Dubai: The World Economic Forum, in collaboration with Georgetown University, launched on Tuesday the Islam and the West: Annual Report on the State of Dialogue.
This first report of its kind is a systematic and thorough overview of how Muslim and Western societies perceive and relate to each other at the political, social, economic and cultural levels.
The report, the result of in-depth research carried out by leading academics and experts in the field, finds that majorities in populations around the world believe that violent conflict between the West and the Muslim world can be avoided, but they also share a great deal of pessimism about the state of the relationship.
Among both Muslim majority and non-Muslim majority nations, the proportion who say they think the "other side" is committed to better relations rarely rises above a minority of 30 per cent. Notwithstanding the prevalent sense of scepticism, majorities of residents in nations around the world say that better interaction between the Muslim and Western worlds is important to them.
"The World Economic Forum believes that like all other global challenges, it will take the collaborative effort of all stakeholders from government, business, religion, media, academia and civil society to pre-empt any crisis, create alliances and find solutions," said Professor Klaus Schwab, Founder and Executive Chairman of the World Economic Forum.
"Over the course of 2008, the Community of Islam and the West Dialogue will invite leaders from various walks of life to engage in a concerted dialogue and debate on the most important issues, in particular the area of citizenship and integration."
The report features a Gallup Muslim-West Dialogue Index, a ranking of countries based on citizens' degree of optimism about the state of relations between the West and the Muslim world.
The report also presents an analysis of the portrayal of Islam and the West in newspapers and television in 24 countries by Media Tenor; and a survey by Georgetown University of international, national and local efforts to improve Muslim-West relations.
An important finding of the report is the emergence of citizenship and integration as the second most powerful shaper of the state of dialogue after international politics.

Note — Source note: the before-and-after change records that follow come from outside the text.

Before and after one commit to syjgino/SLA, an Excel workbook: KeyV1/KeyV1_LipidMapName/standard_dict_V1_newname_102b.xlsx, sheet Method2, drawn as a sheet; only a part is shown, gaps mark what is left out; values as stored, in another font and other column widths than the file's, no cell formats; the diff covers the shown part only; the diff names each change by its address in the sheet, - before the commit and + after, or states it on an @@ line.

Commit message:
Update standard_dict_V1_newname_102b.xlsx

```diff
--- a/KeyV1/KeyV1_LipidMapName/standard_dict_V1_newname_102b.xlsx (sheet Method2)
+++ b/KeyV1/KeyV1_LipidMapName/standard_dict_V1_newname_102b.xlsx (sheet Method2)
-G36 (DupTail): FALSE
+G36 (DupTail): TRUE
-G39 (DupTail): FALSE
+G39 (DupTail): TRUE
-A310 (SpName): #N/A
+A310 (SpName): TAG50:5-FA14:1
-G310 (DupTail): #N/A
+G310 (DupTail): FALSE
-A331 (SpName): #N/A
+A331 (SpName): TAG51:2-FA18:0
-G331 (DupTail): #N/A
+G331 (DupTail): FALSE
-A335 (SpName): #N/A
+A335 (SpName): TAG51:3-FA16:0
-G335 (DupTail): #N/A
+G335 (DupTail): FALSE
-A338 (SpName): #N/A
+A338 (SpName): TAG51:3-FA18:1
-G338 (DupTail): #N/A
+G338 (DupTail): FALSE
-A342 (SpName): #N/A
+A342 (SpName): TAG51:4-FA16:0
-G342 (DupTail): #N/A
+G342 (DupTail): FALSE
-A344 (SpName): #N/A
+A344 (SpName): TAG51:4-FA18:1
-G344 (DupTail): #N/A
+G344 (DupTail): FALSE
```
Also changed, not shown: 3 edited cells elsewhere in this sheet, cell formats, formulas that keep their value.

Greater interaction with the Muslim world is actually considered a threat by 60 per cent of the citizens of many European countries but not in America or Israel.
"As an annual global reference on the state of West and Islam dialogue, the report will elevate the visibility of dialogue activities around the world and strengthen efforts to advance greater understanding and cooperation at a critical juncture in history," remarked the report's lead author, John J. DeGioia, President of Georgetown University.